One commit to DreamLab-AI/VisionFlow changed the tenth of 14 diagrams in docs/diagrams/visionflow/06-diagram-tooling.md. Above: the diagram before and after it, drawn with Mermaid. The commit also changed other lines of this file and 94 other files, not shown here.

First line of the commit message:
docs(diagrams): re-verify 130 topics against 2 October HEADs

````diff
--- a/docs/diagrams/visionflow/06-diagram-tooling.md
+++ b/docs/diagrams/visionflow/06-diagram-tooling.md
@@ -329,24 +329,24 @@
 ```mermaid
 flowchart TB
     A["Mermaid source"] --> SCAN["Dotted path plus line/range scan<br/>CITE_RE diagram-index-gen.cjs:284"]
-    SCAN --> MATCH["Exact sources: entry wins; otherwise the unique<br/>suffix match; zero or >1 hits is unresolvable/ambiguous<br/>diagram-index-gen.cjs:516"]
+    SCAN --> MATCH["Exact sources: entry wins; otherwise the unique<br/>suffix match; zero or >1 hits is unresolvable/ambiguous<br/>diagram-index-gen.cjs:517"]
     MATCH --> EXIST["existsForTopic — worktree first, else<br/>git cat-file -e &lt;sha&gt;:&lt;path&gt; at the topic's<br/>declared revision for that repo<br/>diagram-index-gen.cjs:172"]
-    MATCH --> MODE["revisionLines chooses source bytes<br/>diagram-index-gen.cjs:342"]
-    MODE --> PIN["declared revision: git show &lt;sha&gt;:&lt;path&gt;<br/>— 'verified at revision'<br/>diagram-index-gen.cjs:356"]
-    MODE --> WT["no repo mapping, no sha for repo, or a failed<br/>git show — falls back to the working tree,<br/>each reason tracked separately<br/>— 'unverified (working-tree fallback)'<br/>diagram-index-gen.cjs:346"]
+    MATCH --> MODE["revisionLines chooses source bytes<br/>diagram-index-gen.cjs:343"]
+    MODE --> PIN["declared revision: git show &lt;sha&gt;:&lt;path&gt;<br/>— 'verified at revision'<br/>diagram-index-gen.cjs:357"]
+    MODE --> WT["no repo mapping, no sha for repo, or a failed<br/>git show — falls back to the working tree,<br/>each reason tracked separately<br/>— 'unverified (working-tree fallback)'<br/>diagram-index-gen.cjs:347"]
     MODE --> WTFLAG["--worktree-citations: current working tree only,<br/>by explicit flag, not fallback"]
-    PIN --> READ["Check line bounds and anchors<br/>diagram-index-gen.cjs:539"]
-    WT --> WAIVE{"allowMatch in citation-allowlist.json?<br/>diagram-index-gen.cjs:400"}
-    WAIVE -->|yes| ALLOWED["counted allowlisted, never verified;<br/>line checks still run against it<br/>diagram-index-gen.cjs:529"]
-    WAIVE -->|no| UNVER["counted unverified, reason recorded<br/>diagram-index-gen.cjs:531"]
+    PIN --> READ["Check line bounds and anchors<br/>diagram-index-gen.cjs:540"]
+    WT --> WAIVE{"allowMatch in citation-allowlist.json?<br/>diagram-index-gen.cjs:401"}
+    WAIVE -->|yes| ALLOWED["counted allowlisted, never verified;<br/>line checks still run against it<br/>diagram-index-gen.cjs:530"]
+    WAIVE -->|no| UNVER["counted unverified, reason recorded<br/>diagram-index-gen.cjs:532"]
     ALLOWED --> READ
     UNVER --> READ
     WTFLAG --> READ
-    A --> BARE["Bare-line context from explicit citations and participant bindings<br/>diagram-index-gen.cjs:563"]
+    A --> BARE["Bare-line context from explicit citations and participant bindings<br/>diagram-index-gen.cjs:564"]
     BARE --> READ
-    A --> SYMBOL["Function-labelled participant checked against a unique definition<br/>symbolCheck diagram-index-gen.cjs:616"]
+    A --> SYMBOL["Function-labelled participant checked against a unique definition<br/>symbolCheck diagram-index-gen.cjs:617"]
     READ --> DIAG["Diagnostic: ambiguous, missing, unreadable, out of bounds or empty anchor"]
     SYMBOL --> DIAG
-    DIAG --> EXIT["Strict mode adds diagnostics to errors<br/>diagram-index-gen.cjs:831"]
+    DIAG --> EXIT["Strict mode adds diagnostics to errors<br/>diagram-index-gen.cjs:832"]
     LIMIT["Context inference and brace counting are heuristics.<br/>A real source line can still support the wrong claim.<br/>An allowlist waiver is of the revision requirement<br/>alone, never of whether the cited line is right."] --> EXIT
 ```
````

# # # # # # #

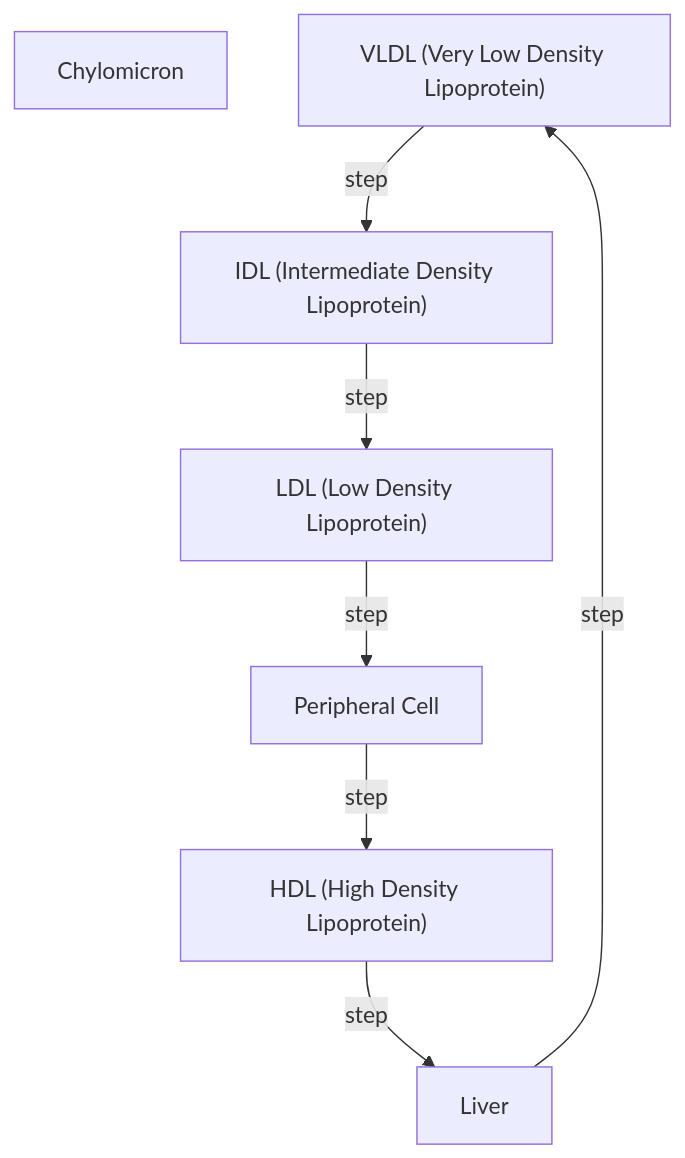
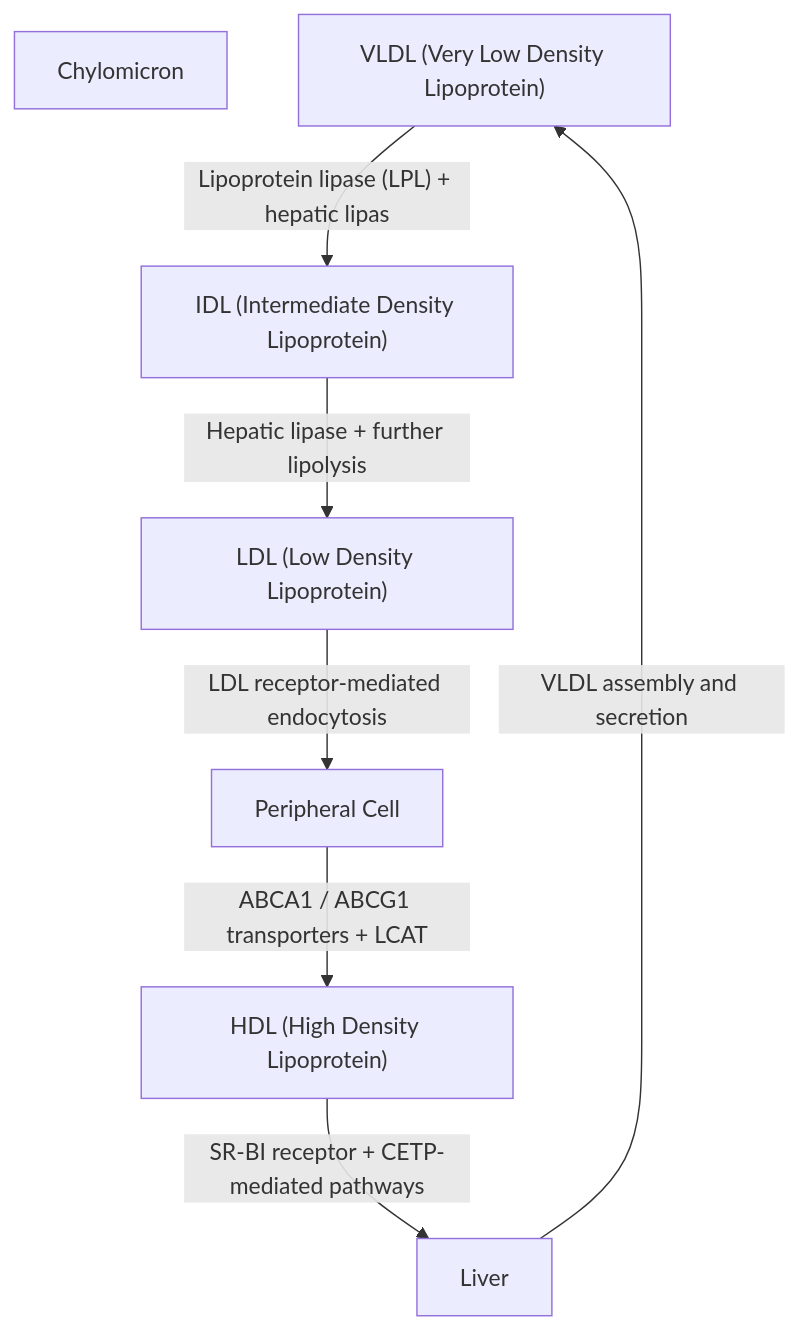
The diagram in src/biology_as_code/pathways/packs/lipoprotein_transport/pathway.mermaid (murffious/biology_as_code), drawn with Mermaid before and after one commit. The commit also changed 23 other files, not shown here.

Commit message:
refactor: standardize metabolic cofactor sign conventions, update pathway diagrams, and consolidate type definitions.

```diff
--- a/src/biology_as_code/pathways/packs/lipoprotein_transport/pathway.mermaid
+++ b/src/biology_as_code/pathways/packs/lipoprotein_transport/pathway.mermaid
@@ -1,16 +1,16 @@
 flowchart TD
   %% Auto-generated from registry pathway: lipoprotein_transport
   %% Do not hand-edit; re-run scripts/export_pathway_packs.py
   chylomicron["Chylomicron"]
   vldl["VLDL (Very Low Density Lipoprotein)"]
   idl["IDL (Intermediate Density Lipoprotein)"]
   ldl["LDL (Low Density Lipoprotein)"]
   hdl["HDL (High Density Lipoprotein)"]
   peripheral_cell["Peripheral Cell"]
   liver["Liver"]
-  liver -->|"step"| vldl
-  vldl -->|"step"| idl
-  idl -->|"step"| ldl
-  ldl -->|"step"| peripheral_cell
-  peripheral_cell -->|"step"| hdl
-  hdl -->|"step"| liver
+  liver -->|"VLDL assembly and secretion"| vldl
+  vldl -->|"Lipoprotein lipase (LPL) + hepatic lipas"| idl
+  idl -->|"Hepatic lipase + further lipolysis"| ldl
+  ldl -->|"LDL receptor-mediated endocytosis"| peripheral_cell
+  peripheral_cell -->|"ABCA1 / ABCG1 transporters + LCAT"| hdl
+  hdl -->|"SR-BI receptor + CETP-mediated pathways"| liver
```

# # # # # # #

DESCRIPTION OF THE TASK
Copy all lines of the preceding data that hold the word "step".

WORKED SOLUTION
-  liver -->|"step"| vldl
-  vldl -->|"step"| idl
-  idl -->|"step"| ldl
-  ldl -->|"step"| peripheral_cell
-  peripheral_cell -->|"step"| hdl
-  hdl -->|"step"| liver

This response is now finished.